Last update: September 17th, 2019 at 8:00 am
Vehicles and power plants are not the only sources of air pollution and greenhouses gases: fires contribute, too. In the Northern Hemisphere spring, which is the end of dry season across much of Southeast Asia, thousands of fires burn each year as people clear cropland and pasture in anticipation of the upcoming wet (growing) season. Intentional fires also escape people’s control and burn into adjacent forest. The smoke from these fires crosses the Pacific Ocean, affecting climate far away.
This dramatic photo-like image of fires and smoke in Southeast Asia was captured on April 2, 2007, by the Moderate Resolution Imaging Spectroradiometer (MODIS) on NASA’s Aqua satellite. MODIS detected hundreds, possibly thousands of fires (marked in red), burning in Thailand, Laos, Vietnam, and China. Thick smoke hides nearly all of Laos, where the highest concentration of fires is located. In southern China and northern Vietnam, the smoke has sunk into the valleys that crisscross the mountainous terrain; only the highest ridgelines, which appear dark green, emerge from the blanket of smoke. The smoke sails above a bank of clouds at upper right as a dingy, yellowish haze. Fires have been burning in the region for more than month, as shown by the high carbon monoxide levels observed by NASA’s MOPITT sensor during March 2007.
In addition to carbon dioxide and other greenhouse gases, fires produce tiny particles of incompletely burned, or charred, carbon.

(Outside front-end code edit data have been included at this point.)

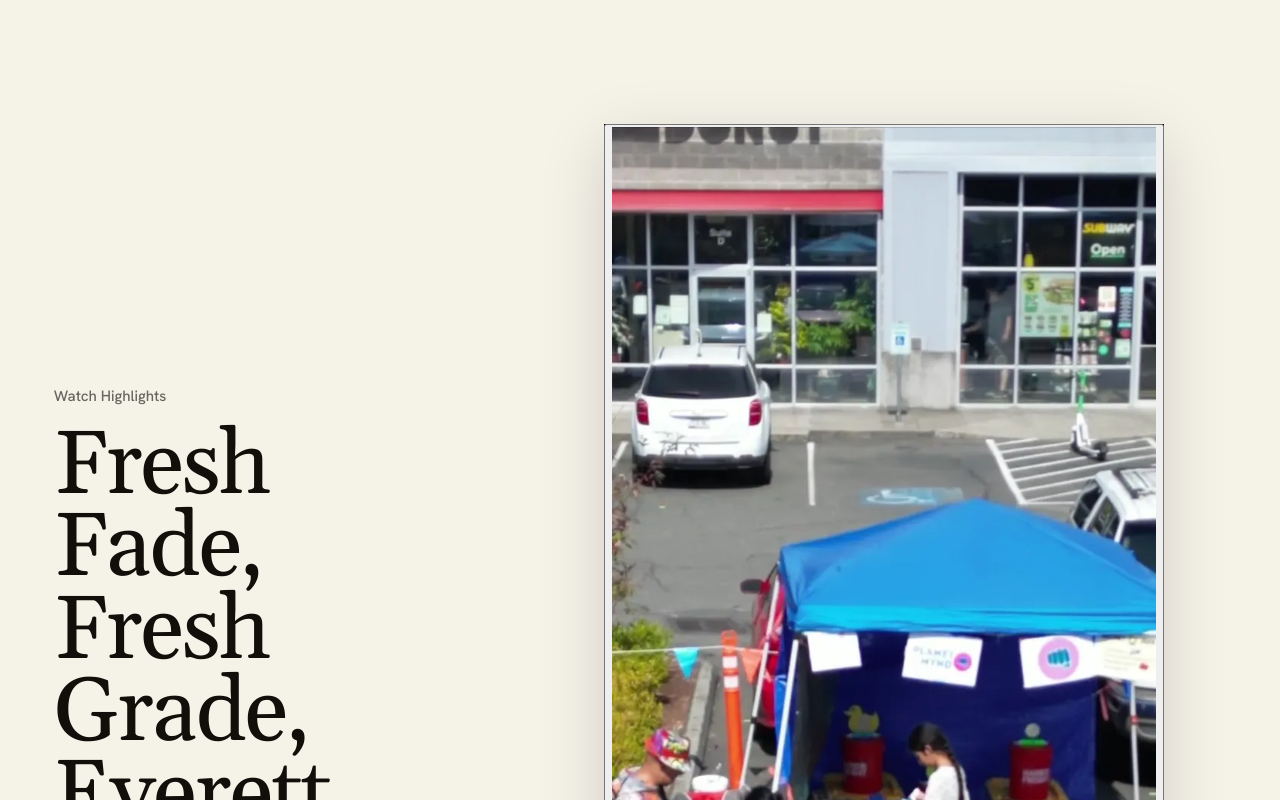
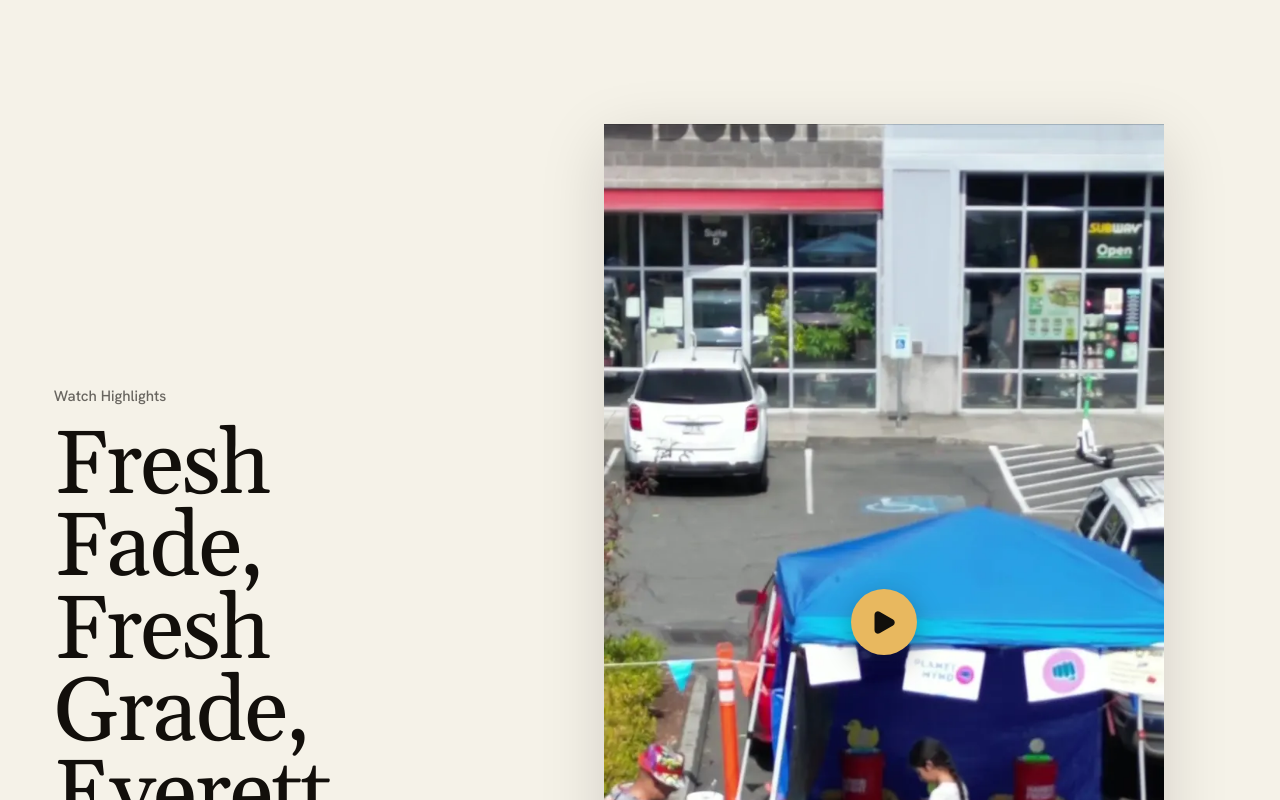
Before and after one commit to executiveusa/asc3nd-brand-site, a Next.js app: page /projects/community-cuts in a window 1280 px wide. Shown: the part 1040-1840 px from the top of the page. Built offline with nearby package versions, Linux system fonts and the light colour scheme; no server answers.

Commit message:
Add restrained poster and play affordance without changing film placement

```diff
--- a/components/ProjectFilm.module.css
+++ b/components/ProjectFilm.module.css
@@ -43,3 +43,12 @@
 @media (max-width: 820px) {
   .film { width: min(100%, 430px); }
 }
+
+/* Poster-first full-film interaction: no autoplay or video fetch until intentional tap. */
+.open { position: absolute; inset: 0; width: 100%; height: 100%; border: 0; padding: 0; background: #000; cursor: pointer; }
+.open img { width: 100%; height: 100%; display: block; object-fit: cover; }
+.play { position: absolute; top: 50%; left: 50%; transform: translate(-50%,-50%); display: grid; place-items: center; width: 66px; height: 66px; border-radius: 50%; color: #120f0b; background: #e8b85f; box-shadow: 0 8px 28px rgba(0,0,0,.3); transition: scale 180ms ease; }
+.open:active .play { scale: .96; }
+.open:focus-visible { outline: 3px solid #e8b85f; outline-offset: -5px; }
+@media (hover: hover) and (pointer: fine) { .open:hover .play { scale: 1.05; } }
+@media (prefers-reduced-motion: reduce) { .play { transition: none; } }
```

According to research published in mid-March 2007 in the Journal of Geophysical Research, significant amounts of this black carbon travel across the Pacific Ocean to North America at altitudes above 2 kilometers. In spring 2004, between 25-35 gigatons (roughly 55 to 77 million pounds) of black carbon crossed the Pacific and entered skies over western North America between March 26 and April 25; nearly 75 percent of it came from Asia. (Smoke and other pollution have no respect for borders; for example, scientists have also documented smoke pollution from fires in Alaska and Canada crossing the Atlantic and entering skies over Europe.)
Black carbon influences the climate. Like any dark-colored material, it absorbs incoming sunlight, dimming and cooling the Earth’s surface. But while the surface cools, the atmosphere where the black carbon is located heats up. Which effect is stronger? When scientists looked at the overall effect for an entire column of the atmosphere, black carbon’s warming effects outweighed its cooling effects. They concluded that trans-Pacific transport of black carbon, such as the soot released from the fires shown in this image, may amplify greenhouse-gas warming over the western United States and the Pacific Ocean. The analysis was based on a variety of information, including weather models, observations collected from airplanes, and aerosol data from MODIS.
The large image provided above has a spatial resolution (level of detail) of 250 meters per pixel. The MODIS Rapid Response Team provides twice-daily images of the region in additional resolutions and formats.
Credit: NASA image courtesy the MODIS Rapid Response Team, Goddard Space Flight Center